The ASO performed a concert with works by Wagenaar, Liszt and Beethoven. The conductor was Jaap van Zweden (http://en.wikipedia.org/wiki/Jaap_van_Zweden). The concert began with Johann Wagenaar’s Cyrano de Bergerac overture, Opus 23. This piece reminded me a bit of movie music, which is not Wagenaar’s fault, since he wrote it before music was scored specifically for the cinema. The truly wonderful part of this performance, however, was the ASO itself. Never did I hear the strings play with such strength and with such cohesion. If this venerable institution could play like this all of the time, it would be wonderful. I attribute this to van Zeden, who really took control of the ASO.
Jean-Yves Thibaudet (http://en.wikipedia.org/wiki/Jean-Yves_Thibaudet) was the soloist in the Liszt’s first piano concerto. We are getting blitzed this year with Liszt because it is the 200th anniversary of his birth. Thibaudet is in the first-tier of concert pianists. He has technical skill, strength, and musical moxie. The concerto is played without break between its four movements, so the soloist has to have some stamina. There appeared to be good rapport between van Zweden and Thibaudet, with the latter frequently paying attention to the conductor, whom some soloists tend to ignore.
The concert finished with Beethoven’s Symphony No 7. The ASO again performed brilliantly. The piece is exuberant and maybe Beethoven’s happiest. It has catchy melodies and, of course, wonderful thematic development. Van Zweden showed wonderful control over the dynamics of the symphony, coaxing true pianissimos out of the players, while also getting some attention-grabbing volume from the clarinets. The conductor continually gave instruction to the players about what he wanted and it showed in the ASO’s performance. The only glitch is an otherwise flawless performance was a burble in the French horns in the first movement.

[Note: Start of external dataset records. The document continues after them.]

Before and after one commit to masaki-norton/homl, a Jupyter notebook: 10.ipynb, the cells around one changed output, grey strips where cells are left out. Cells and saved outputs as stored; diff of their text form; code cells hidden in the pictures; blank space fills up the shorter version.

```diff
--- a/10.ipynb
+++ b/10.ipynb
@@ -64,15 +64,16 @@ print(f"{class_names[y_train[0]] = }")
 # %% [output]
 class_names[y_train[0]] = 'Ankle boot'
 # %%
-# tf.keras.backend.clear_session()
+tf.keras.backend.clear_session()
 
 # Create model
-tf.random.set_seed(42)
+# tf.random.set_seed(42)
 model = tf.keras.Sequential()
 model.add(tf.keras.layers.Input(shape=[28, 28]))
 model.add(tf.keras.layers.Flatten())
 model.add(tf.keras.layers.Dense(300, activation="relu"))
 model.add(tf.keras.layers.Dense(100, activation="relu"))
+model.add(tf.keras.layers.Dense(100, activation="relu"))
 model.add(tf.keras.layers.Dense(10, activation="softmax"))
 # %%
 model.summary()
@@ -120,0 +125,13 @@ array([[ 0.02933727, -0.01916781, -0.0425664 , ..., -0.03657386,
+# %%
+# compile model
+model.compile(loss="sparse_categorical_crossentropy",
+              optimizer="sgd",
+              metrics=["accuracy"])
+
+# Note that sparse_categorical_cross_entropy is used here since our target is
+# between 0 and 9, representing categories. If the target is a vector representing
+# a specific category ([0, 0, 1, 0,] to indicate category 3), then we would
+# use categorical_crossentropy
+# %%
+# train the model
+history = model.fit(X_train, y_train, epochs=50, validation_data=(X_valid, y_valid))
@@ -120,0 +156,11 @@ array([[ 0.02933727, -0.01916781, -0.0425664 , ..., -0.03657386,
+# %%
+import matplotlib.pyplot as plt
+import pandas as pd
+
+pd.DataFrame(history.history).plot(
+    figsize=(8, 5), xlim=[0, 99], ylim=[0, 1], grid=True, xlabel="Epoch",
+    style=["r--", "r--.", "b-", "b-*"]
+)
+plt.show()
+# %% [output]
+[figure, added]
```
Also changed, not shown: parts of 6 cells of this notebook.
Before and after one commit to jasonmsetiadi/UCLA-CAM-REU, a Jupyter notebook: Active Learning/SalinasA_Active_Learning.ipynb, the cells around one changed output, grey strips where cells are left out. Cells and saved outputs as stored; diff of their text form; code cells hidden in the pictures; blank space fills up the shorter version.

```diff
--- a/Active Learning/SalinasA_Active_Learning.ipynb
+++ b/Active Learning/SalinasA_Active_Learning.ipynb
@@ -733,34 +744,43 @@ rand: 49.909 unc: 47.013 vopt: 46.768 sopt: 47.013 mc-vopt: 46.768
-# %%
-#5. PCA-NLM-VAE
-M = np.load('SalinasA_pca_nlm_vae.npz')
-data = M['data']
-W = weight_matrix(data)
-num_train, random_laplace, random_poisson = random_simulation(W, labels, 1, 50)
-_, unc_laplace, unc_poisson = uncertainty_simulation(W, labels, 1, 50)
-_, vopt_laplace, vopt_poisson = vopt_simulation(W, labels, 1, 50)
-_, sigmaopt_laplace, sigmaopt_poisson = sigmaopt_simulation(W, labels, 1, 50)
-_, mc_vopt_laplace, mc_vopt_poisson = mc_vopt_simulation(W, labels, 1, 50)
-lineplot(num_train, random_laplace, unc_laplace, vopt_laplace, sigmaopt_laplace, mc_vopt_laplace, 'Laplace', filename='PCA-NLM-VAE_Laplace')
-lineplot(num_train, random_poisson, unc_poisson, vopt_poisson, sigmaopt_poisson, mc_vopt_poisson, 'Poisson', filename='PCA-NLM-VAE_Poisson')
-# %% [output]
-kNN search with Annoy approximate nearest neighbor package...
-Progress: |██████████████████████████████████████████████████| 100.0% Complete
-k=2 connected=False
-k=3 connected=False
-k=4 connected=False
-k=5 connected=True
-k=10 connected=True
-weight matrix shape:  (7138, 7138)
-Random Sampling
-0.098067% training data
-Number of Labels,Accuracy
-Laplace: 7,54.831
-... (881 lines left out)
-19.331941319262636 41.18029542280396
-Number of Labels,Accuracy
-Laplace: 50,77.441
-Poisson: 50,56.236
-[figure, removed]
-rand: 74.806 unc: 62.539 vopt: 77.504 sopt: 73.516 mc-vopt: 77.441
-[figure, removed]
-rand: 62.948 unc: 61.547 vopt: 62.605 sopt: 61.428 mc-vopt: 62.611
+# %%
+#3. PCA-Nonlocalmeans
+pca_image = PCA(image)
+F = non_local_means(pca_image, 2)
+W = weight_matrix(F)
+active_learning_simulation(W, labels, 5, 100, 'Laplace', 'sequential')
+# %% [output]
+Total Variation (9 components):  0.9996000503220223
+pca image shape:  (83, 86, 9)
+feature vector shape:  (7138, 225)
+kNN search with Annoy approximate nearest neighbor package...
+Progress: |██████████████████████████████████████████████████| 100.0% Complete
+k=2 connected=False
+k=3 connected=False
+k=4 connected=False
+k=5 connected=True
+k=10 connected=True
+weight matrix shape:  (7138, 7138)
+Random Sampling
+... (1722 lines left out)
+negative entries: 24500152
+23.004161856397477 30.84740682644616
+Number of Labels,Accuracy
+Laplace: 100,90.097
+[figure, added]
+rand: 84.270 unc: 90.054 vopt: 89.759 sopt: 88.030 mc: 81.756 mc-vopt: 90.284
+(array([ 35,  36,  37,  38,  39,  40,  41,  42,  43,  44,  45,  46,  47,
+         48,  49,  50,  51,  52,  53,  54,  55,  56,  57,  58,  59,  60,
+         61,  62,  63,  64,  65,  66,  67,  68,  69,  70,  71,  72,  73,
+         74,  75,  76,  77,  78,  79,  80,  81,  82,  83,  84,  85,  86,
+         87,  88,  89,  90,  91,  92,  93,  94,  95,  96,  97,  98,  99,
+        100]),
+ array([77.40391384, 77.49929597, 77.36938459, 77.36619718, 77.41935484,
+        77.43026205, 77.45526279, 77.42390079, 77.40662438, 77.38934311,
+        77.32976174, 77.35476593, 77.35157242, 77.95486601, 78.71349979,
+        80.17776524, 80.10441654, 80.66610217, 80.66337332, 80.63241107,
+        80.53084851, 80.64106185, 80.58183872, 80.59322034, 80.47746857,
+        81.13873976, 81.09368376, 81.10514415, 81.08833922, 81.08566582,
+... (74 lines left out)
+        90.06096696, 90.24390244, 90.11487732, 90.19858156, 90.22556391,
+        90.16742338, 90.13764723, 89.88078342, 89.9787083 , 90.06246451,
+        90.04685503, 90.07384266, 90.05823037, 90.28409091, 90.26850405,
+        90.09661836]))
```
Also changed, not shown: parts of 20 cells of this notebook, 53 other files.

The Dallas Symphony is fortunate to have such a strong conductor as van Zweden. It does certainly demonstrate that a conductor can really influence the playing of an orchestra.